Exercise brief = Print all entries precisely as they are written.

Records shown =
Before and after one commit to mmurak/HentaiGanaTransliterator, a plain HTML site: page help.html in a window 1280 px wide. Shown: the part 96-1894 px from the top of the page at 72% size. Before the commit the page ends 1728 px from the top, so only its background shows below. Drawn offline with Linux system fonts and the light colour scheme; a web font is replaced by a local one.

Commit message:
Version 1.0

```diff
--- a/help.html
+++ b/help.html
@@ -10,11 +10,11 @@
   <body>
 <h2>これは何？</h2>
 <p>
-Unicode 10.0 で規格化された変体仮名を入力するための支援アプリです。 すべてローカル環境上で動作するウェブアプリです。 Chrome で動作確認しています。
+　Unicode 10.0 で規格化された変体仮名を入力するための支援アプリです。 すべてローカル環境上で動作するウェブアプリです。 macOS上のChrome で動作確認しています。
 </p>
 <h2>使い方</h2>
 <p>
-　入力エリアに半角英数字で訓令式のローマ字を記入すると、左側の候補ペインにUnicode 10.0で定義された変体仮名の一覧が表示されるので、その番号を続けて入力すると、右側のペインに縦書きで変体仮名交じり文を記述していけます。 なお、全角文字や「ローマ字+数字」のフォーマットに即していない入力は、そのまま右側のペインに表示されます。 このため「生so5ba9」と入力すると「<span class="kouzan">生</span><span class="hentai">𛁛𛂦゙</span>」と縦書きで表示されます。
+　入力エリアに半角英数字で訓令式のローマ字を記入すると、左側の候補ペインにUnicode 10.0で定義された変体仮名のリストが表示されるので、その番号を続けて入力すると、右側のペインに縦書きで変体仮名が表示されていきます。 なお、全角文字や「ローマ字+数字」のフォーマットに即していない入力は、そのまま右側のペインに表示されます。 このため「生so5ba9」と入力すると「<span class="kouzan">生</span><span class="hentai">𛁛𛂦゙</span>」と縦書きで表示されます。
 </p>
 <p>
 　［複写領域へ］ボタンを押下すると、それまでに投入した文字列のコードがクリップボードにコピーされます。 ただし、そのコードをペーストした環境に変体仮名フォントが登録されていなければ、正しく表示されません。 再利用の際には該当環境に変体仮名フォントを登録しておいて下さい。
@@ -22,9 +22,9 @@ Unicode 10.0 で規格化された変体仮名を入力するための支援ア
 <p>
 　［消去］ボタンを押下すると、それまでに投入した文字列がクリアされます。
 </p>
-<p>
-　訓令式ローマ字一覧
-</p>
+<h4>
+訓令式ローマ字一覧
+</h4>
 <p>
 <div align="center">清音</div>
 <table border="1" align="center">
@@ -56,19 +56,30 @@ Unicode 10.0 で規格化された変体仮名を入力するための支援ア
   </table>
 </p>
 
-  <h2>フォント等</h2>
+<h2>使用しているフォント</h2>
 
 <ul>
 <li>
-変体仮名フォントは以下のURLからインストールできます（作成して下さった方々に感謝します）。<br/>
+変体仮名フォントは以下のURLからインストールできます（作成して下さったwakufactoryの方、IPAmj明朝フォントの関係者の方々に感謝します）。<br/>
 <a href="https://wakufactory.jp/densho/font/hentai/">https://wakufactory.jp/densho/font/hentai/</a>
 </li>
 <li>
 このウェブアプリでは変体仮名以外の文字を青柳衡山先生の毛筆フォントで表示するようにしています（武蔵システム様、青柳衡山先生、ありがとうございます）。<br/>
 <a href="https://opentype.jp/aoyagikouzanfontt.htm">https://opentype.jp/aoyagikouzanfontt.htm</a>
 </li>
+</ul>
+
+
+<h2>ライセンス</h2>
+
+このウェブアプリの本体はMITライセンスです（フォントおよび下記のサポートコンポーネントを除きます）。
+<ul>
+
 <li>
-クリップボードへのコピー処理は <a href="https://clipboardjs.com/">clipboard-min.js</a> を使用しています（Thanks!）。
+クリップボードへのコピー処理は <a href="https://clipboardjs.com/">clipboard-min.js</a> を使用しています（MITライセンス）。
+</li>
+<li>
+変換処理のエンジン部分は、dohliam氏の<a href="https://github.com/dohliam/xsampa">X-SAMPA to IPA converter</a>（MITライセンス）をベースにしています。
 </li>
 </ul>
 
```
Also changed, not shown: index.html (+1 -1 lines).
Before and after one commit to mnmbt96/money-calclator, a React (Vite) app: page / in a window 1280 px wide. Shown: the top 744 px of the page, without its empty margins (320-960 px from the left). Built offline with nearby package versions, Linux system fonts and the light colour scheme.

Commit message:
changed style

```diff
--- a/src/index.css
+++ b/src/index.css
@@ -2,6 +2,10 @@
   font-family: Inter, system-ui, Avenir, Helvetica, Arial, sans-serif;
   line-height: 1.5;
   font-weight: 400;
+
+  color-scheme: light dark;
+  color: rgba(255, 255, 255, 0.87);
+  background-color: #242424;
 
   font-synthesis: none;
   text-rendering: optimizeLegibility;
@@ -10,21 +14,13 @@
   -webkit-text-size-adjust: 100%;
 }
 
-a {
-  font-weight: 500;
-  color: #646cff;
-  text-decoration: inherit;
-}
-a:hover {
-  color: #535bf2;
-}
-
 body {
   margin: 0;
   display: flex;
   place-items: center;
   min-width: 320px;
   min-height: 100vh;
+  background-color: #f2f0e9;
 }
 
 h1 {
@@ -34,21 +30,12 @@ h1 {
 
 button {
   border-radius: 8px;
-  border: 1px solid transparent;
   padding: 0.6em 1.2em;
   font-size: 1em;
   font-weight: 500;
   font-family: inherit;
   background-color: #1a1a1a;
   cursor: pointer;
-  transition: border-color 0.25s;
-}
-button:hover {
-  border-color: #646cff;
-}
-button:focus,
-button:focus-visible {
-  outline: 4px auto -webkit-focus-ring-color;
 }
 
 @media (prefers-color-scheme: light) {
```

Answer box =
Before and after one commit to mmurak/HentaiGanaTransliterator, a plain HTML site: page help.html in a window 1280 px wide. Shown: the part 96-1894 px from the top of the page at 72% size. Before the commit the page ends 1728 px from the top, so only its background shows below. Drawn offline with Linux system fonts and the light colour scheme; a web font is replaced by a local one.

Commit message:
Version 1.0

```diff
--- a/help.html
+++ b/help.html
@@ -10,11 +10,11 @@
   <body>
 <h2>これは何？</h2>
 <p>
-Unicode 10.0 で規格化された変体仮名を入力するための支援アプリです。 すべてローカル環境上で動作するウェブアプリです。 Chrome で動作確認しています。
+　Unicode 10.0 で規格化された変体仮名を入力するための支援アプリです。 すべてローカル環境上で動作するウェブアプリです。 macOS上のChrome で動作確認しています。
 </p>
 <h2>使い方</h2>
 <p>
-　入力エリアに半角英数字で訓令式のローマ字を記入すると、左側の候補ペインにUnicode 10.0で定義された変体仮名の一覧が表示されるので、その番号を続けて入力すると、右側のペインに縦書きで変体仮名交じり文を記述していけます。 なお、全角文字や「ローマ字+数字」のフォーマットに即していない入力は、そのまま右側のペインに表示されます。 このため「生so5ba9」と入力すると「<span class="kouzan">生</span><span class="hentai">𛁛𛂦゙</span>」と縦書きで表示されます。
+　入力エリアに半角英数字で訓令式のローマ字を記入すると、左側の候補ペインにUnicode 10.0で定義された変体仮名のリストが表示されるので、その番号を続けて入力すると、右側のペインに縦書きで変体仮名が表示されていきます。 なお、全角文字や「ローマ字+数字」のフォーマットに即していない入力は、そのまま右側のペインに表示されます。 このため「生so5ba9」と入力すると「<span class="kouzan">生</span><span class="hentai">𛁛𛂦゙</span>」と縦書きで表示されます。
 </p>
 <p>
 　［複写領域へ］ボタンを押下すると、それまでに投入した文字列のコードがクリップボードにコピーされます。 ただし、そのコードをペーストした環境に変体仮名フォントが登録されていなければ、正しく表示されません。 再利用の際には該当環境に変体仮名フォントを登録しておいて下さい。
@@ -22,9 +22,9 @@ Unicode 10.0 で規格化された変体仮名を入力するための支援ア
 <p>
 　［消去］ボタンを押下すると、それまでに投入した文字列がクリアされます。
 </p>
-<p>
-　訓令式ローマ字一覧
-</p>
+<h4>
+訓令式ローマ字一覧
+</h4>
 <p>
 <div align="center">清音</div>
 <table border="1" align="center">
@@ -56,19 +56,30 @@ Unicode 10.0 で規格化された変体仮名を入力するための支援ア
   </table>
 </p>
 
-  <h2>フォント等</h2>
+<h2>使用しているフォント</h2>
 
 <ul>
 <li>
-変体仮名フォントは以下のURLからインストールできます（作成して下さった方々に感謝します）。<br/>
+変体仮名フォントは以下のURLからインストールできます（作成して下さったwakufactoryの方、IPAmj明朝フォントの関係者の方々に感謝します）。<br/>
 <a href="https://wakufactory.jp/densho/font/hentai/">https://wakufactory.jp/densho/font/hentai/</a>
 </li>
 <li>
 このウェブアプリでは変体仮名以外の文字を青柳衡山先生の毛筆フォントで表示するようにしています（武蔵システム様、青柳衡山先生、ありがとうございます）。<br/>
 <a href="https://opentype.jp/aoyagikouzanfontt.htm">https://opentype.jp/aoyagikouzanfontt.htm</a>
 </li>
+</ul>
+
+
+<h2>ライセンス</h2>
+
+このウェブアプリの本体はMITライセンスです（フォントおよび下記のサポートコンポーネントを除きます）。
+<ul>
+
 <li>
-クリップボードへのコピー処理は <a href="https://clipboardjs.com/">clipboard-min.js</a> を使用しています（Thanks!）。
+クリップボードへのコピー処理は <a href="https://clipboardjs.com/">clipboard-min.js</a> を使用しています（MITライセンス）。
+</li>
+<li>
+変換処理のエンジン部分は、dohliam氏の<a href="https://github.com/dohliam/xsampa">X-SAMPA to IPA converter</a>（MITライセンス）をベースにしています。
 </li>
 </ul>
 
```
Also changed, not shown: index.html (+1 -1 lines).
Before and after one commit to mnmbt96/money-calclator, a React (Vite) app: page / in a window 1280 px wide. Shown: the top 744 px of the page, without its empty margins (320-960 px from the left). Built offline with nearby package versions, Linux system fonts and the light colour scheme.

Commit message:
changed style

```diff
--- a/src/index.css
+++ b/src/index.css
@@ -2,6 +2,10 @@
   font-family: Inter, system-ui, Avenir, Helvetica, Arial, sans-serif;
   line-height: 1.5;
   font-weight: 400;
+
+  color-scheme: light dark;
+  color: rgba(255, 255, 255, 0.87);
+  background-color: #242424;
 
   font-synthesis: none;
   text-rendering: optimizeLegibility;
@@ -10,21 +14,13 @@
   -webkit-text-size-adjust: 100%;
 }
 
-a {
-  font-weight: 500;
-  color: #646cff;
-  text-decoration: inherit;
-}
-a:hover {
-  color: #535bf2;
-}
-
 body {
   margin: 0;
   display: flex;
   place-items: center;
   min-width: 320px;
   min-height: 100vh;
+  background-color: #f2f0e9;
 }
 
 h1 {
@@ -34,21 +30,12 @@ h1 {
 
 button {
   border-radius: 8px;
-  border: 1px solid transparent;
   padding: 0.6em 1.2em;
   font-size: 1em;
   font-weight: 500;
   font-family: inherit;
   background-color: #1a1a1a;
   cursor: pointer;
-  transition: border-color 0.25s;
-}
-button:hover {
-  border-color: #646cff;
-}
-button:focus,
-button:focus-visible {
-  outline: 4px auto -webkit-focus-ring-color;
 }
 
 @media (prefers-color-scheme: light) {
```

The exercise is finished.